Friday, July 28, 2006

Training: Dispensing the Useless Pill

I posted about David Maister earlier this week and he has a great followup in his blog because of the feedback he recieved about his article Why (Most) Training is Useless. His post Are You Dispencing Useless Pills? addresses much of the training professional's current frustrations. If you are in a corporation you dispense the pills because internal customers are your only customers, and if you are an independent consultant you need to keep food on the table.
David asks the ultimate question(s)...
"But how cynical can we allow ourselves to get? How much are we continuing to participate in things that we (ourselves) believe have no impact, that (in our own estimation) contribute no value and accomplish little?"
David even talks about "serving" the customer in his own podcasts. But he is also very clear that you only do what the customer wants AFTER effectively addressing the pros and cons of their choice vs. your alternative solutions. At the end of the day its all about the relationship you have with your customers anyway: if they trust you, they let you lead; if they don't, they tell you what they want. You must earn that trust, and that takes time and hard work.


Harold Jarche said...

I've learned a few things as a consultant. One is that the first rule of project management is to choose the right project.

I also follow a code of ethics which I share with my clients (it's based on the code of ethics for CPT's).

Base recommendations and actions on an objective needs assessment conducted in partnership with the client.

Define, justify empirically, and achieve useful results that can be aligned with both the client organisation’s mission, objectives, and positive contributions to society.

Focus on results and consequences of the results. Measure performance based on results, not on procedures performed for the client.

Set clear expectations about the process to be followed and about the expected outcomes.

Serve the client organization with integrity, competence, and objectivity.

Respect and contribute to the legitimate and ethical objectives of the client organisation.

Prevent problems from occurring rather than solve problems that could have been predicted and avoided.

* These help to set the agenda when discussing projects, especially ones that start with, "we've got a training problem". Not easy answers, but these kinds of guidelines may help to educate clients and trainers alike.

bschlenker said...

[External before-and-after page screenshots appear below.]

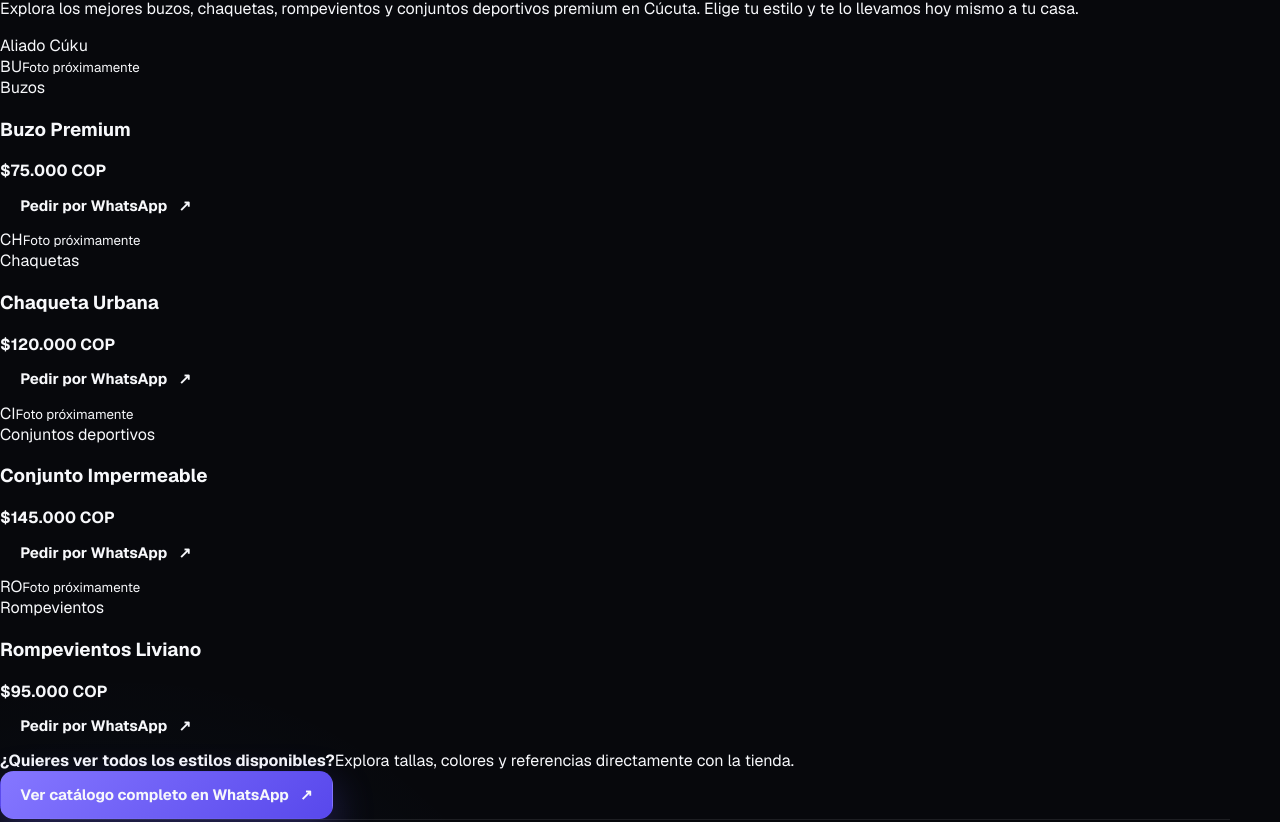
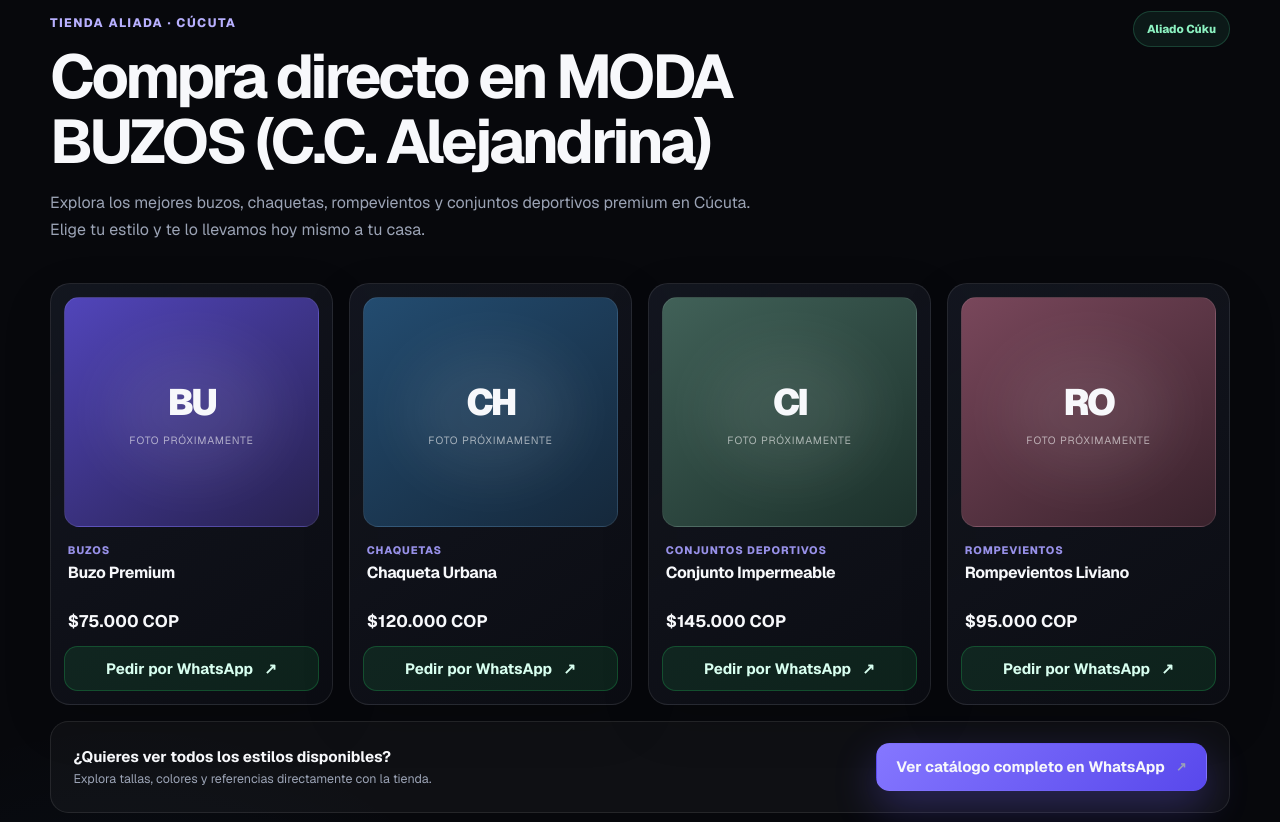
Before and after one commit to ramoneli13-dev/cuku, a Next.js app: page / in a window 1280 px wide. Shown: the part 898-1720 px from the top of the page. Built offline with nearby package versions, Linux system fonts and the light colour scheme.

Commit message:
Style MODA BUZOS product showcase

```diff
--- a/app/globals.css
+++ b/app/globals.css
@@ -30,6 +30,7 @@ button { color: inherit; cursor: pointer; }
 
 .site-header,
 .hero-section,
+.partner-store-section,
 .features-section,
 .steps-section,
 .cta-section,
@@ -327,6 +328,141 @@ button { color: inherit; cursor: pointer; }
 .floating-note div { display: grid; gap: .15rem; }
 .floating-note strong { font-size: .74rem; }
 .floating-note small { color: var(--muted); font-size: .64rem; }
+
+
+.partner-store-section {
+  padding-block: 6.5rem;
+  border-top: 1px solid var(--line);
+}
+.partner-store-heading {
+  display: flex;
+  align-items: flex-start;
+  justify-content: space-between;
+  gap: 2rem;
+  margin-bottom: 2.5rem;
+}
+.partner-store-heading > div { max-width: 800px; }
+.partner-store-heading h2 {
+  margin: .75rem 0 1rem;
+  font-size: clamp(2.25rem, 4.8vw, 4rem);
+  line-height: 1.05;
+  letter-spacing: -.055em;
+}
+.partner-store-heading p {
+  max-width: 720px;
+  margin: 0;
+  color: var(--muted);
+  line-height: 1.7;
+}
+.partner-badge {
+  flex: 0 0 auto;
+  padding: .58rem .8rem;
+  border: 1px solid rgba(78, 230, 163, .2);
+  border-radius: 999px;
+  color: #8cf2c1;
+  background: rgba(78, 230, 163, .08);
+  font-size: .72rem;
+  font-weight: 750;
+}
+.partner-product-grid {
+  display: grid;
+  grid-template-columns: repeat(4, minmax(0, 1fr));
+  gap: 1rem;
+}
+.partner-product-card {
+  display: flex;
+  min-width: 0;
+  flex-direction: column;
+  padding: .8rem;
+  border: 1px solid var(--line);
+  border-radius: 1.25rem;
+  background: linear-gradient(145deg, rgba(21, 24, 34, .88), rgba(13, 15, 22, .76));
+  box-shadow: 0 18px 50px rgba(0, 0, 0, .14);
+}
+.partner-product-image {
+  position: relative;
+  min-height: 230px;
+  display: grid;
+  place-content: center;
+  gap: .45rem;
+  border: 1px solid rgba(255, 255, 255, .08);
+  border-radius: .95rem;
+  overflow: hidden;
+  text-align: center;
+}
+.partner-product-image::before {
+  content: "";
+  position: absolute;
+  inset: 22% 18%;
+  border-radius: 50%;
+  background: rgba(255, 255, 255, .08);
+  filter: blur(28px);
+}
+.partner-product-image span,
+.partner-product-image small { position: relative; z-index: 1; }
+.partner-product-image span {
+  font-size: 2.3rem;
+  font-weight: 850;
+  letter-spacing: -.07em;
+}
+.partner-product-image small {
+  color: rgba(255, 255, 255, .58);
+  font-size: .66rem;
+  letter-spacing: .08em;
+  text-transform: uppercase;
+}
+.partner-product-image-1 { background: linear-gradient(145deg, #5145ba, #27214f); }
+.partner-product-image-2 { background: linear-gradient(145deg, #234c70, #15283b); }
+.partner-product-image-3 { background: linear-gradient(145deg, #416158, #1b302a); }
+.partner-product-image-4 { background: linear-gradient(145deg, #79475b, #39222c); }
+.partner-product-copy {
+  display: grid;
+  gap: .35rem;
+  padding: 1rem .25rem .9rem;
+}
+.partner-product-copy > span {
+  color: #9891e9;
+  font-size: .68rem;
+  font-weight: 750;
+  letter-spacing: .08em;
+  text-transform: uppercase;
+}
+.partner-product-copy h3 {
+  min-height: 2.6rem;
+  margin: 0;
+  font-size: 1rem;
+  line-height: 1.3;
+  letter-spacing: -.025em;
+}
+.partner-product-copy strong { font-size: 1.05rem; }
+.partner-whatsapp-button {
+  width: 100%;
+  min-height: 44px;
+  margin-top: auto;
+  color: #d8fff0;
+  background: rgba(37, 211, 102, .11);
+  border-color: rgba(37, 211, 102, .24);
+  box-shadow: none;
+}
+.partner-whatsapp-button:hover {
+  background: rgba(37, 211, 102, .18);
+  box-shadow: 0 12px 30px rgba(37, 211, 102, .12);
+}
+.partner-catalog-action {
+  display: flex;
+  align-items: center;
+  justify-content: space-between;
+  gap: 2rem;
+  margin-top: 1rem;
+  padding: 1.3rem 1.4rem;
+  border: 1px solid var(--line);
+  border-radius: 1.15rem;
+  background: rgba(255, 255, 255, .035);
+}
+.partner-catalog-action > div { display: grid; gap: .3rem; }
+.partner-catalog-action strong { font-size: .95rem; }
+.partner-catalog-action span { color: var(--muted); font-size: .78rem; }
+.partner-catalog-button { flex: 0 0 auto; }
 
 .features-section { padding-block: 6.5rem; border-top: 1px solid var(--line); }
 .section-heading { max-width: 700px; margin-bottom: 3rem; }
@@ -777,6 +913,7 @@ button { color: inherit; cursor: pointer; }
   .hero-copy h1, .hero-description { margin-inline: auto; }
   .eyebrow, .hero-actions, .trust-row { margin-inline: auto; justify-content: center; }
   .hero-visual { min-height: 430px; }
+  .partner-product-grid { grid-template-columns: repeat(2, minmax(0, 1fr)); }
   .feature-grid { grid-template-columns: 1fr; }
   .feature-card { min-height: 0; }
   .steps-section { grid-template-columns: 1fr; gap: 3rem; }
@@ -788,7 +925,7 @@ button { color: inherit; cursor: pointer; }
 }
 
 @media (max-width: 560px) {
-  .site-header, .hero-section, .features-section, .steps-section, .cta-section, .recruitment-section, .site-footer {
+  .site-header, .hero-section, .partner-store-section, .features-section, .steps-section, .cta-section, .recruitment-section, .site-footer {
     width: min(100% - 28px, 1180px);
   }
   .site-header { min-height: 72px; }
@@ -804,7 +941,12 @@ button { color: inherit; cursor: pointer; }
   .option-image { width: 58px; }
   .option-price { grid-column: 2; }
   .approved-chip, .floating-note { display: none; }
-  .features-section, .steps-section { padding-block: 5rem; }
+  .partner-store-section, .features-section, .steps-section { padding-block: 5rem; }
+  .partner-store-heading { flex-direction: column; }
+  .partner-product-grid { grid-template-columns: 1fr; }
+  .partner-product-image { min-height: 250px; }
+  .partner-catalog-action { align-items: stretch; flex-direction: column; }
+  .partner-catalog-button { width: 100%; }
   .cta-section { min-height: 390px; margin-bottom: 4rem; padding: 2rem; }
   .button-light { width: 100%; }
   .site-footer nav { flex-wrap: wrap; justify-content: center; }
```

Absolutely, David! Thanks for the comment. Your comment reminds me of how cool the new web is: I can connect with Harvard professors without going to Harvard. How cool is that!
I do think this is a good topic (and I Harold has some great tips too), but what I have found consistently is that the training/learning specialist sees so much that is considered out of their realm of solutions. We have the opportunity to see the bigger picture, but because we are "the training" department any recommendations outside of training solutions are not taken seriously.
What do you think?